## Assigned task
Print out the data below in full and exactly, skipping the pictures.
Top of Extracted data
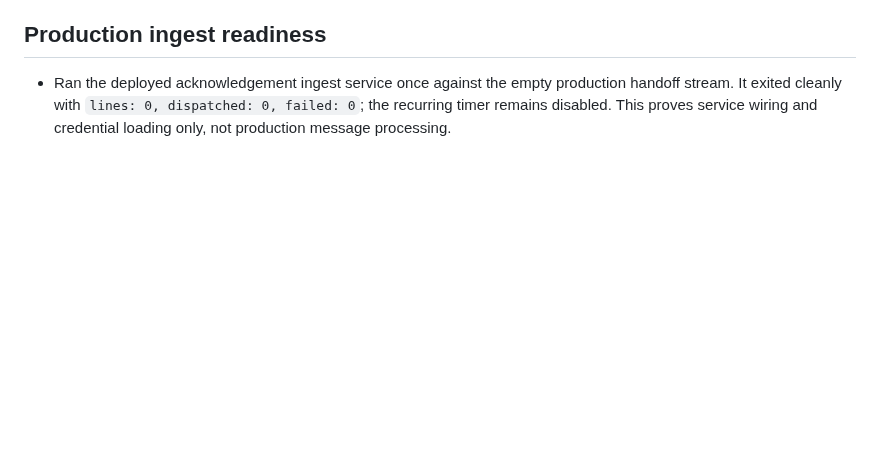
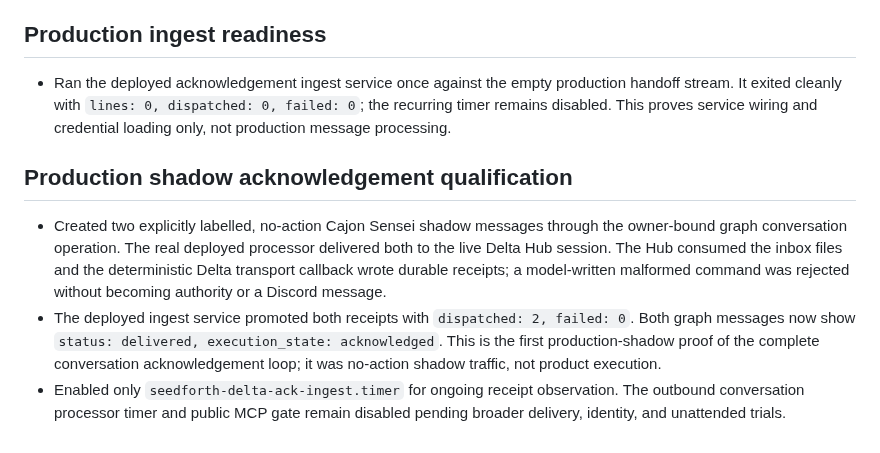
Before and after one commit to kagrawal29/seedforth, a Markdown page: architecture/upgrade/execution-ledger.md, the part around the change. Rendered like a GitHub page; blank space fills up the shorter version.

Commit message:
Record production shadow acknowledgement

```diff
--- a/architecture/upgrade/execution-ledger.md
+++ b/architecture/upgrade/execution-ledger.md
@@ -1077,3 +1077,20 @@ actions disabled until their authority and postconditions are implemented.
   production handoff stream. It exited cleanly with `lines: 0, dispatched: 0,
   failed: 0`; the recurring timer remains disabled. This proves service
   wiring and credential loading only, not production message processing.
+
+## Production shadow acknowledgement qualification
+
+- Created two explicitly labelled, no-action Cajon Sensei shadow messages
+  through the owner-bound graph conversation operation. The real deployed
+  processor delivered both to the live Delta Hub session. The Hub consumed the
+  inbox files and the deterministic Delta transport callback wrote durable
+  receipts; a model-written malformed command was rejected without becoming
+  authority or a Discord message.
+- The deployed ingest service promoted both receipts with
+  `dispatched: 2, failed: 0`. Both graph messages now show
+  `status: delivered, execution_state: acknowledged`. This is the first
+  production-shadow proof of the complete conversation acknowledgement loop;
+  it was no-action shadow traffic, not product execution.
+- Enabled only `seedforth-delta-ack-ingest.timer` for ongoing receipt
+  observation. The outbound conversation processor timer and public MCP gate
+  remain disabled pending broader delivery, identity, and unattended trials.
```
Bottom of Extracted data
## Reply
Before and after one commit to kagrawal29/seedforth, a Markdown page: architecture/upgrade/execution-ledger.md, the part around the change. Rendered like a GitHub page; blank space fills up the shorter version.

Commit message:
Record production shadow acknowledgement

```diff
--- a/architecture/upgrade/execution-ledger.md
+++ b/architecture/upgrade/execution-ledger.md
@@ -1077,3 +1077,20 @@ actions disabled until their authority and postconditions are implemented.
   production handoff stream. It exited cleanly with `lines: 0, dispatched: 0,
   failed: 0`; the recurring timer remains disabled. This proves service
   wiring and credential loading only, not production message processing.
+
+## Production shadow acknowledgement qualification
+
+- Created two explicitly labelled, no-action Cajon Sensei shadow messages
+  through the owner-bound graph conversation operation. The real deployed
+  processor delivered both to the live Delta Hub session. The Hub consumed the
+  inbox files and the deterministic Delta transport callback wrote durable
+  receipts; a model-written malformed command was rejected without becoming
+  authority or a Discord message.
+- The deployed ingest service promoted both receipts with
+  `dispatched: 2, failed: 0`. Both graph messages now show
+  `status: delivered, execution_state: acknowledged`. This is the first
+  production-shadow proof of the complete conversation acknowledgement loop;
+  it was no-action shadow traffic, not product execution.
+- Enabled only `seedforth-delta-ack-ingest.timer` for ongoing receipt
+  observation. The outbound conversation processor timer and public MCP gate
+  remain disabled pending broader delivery, identity, and unattended trials.
```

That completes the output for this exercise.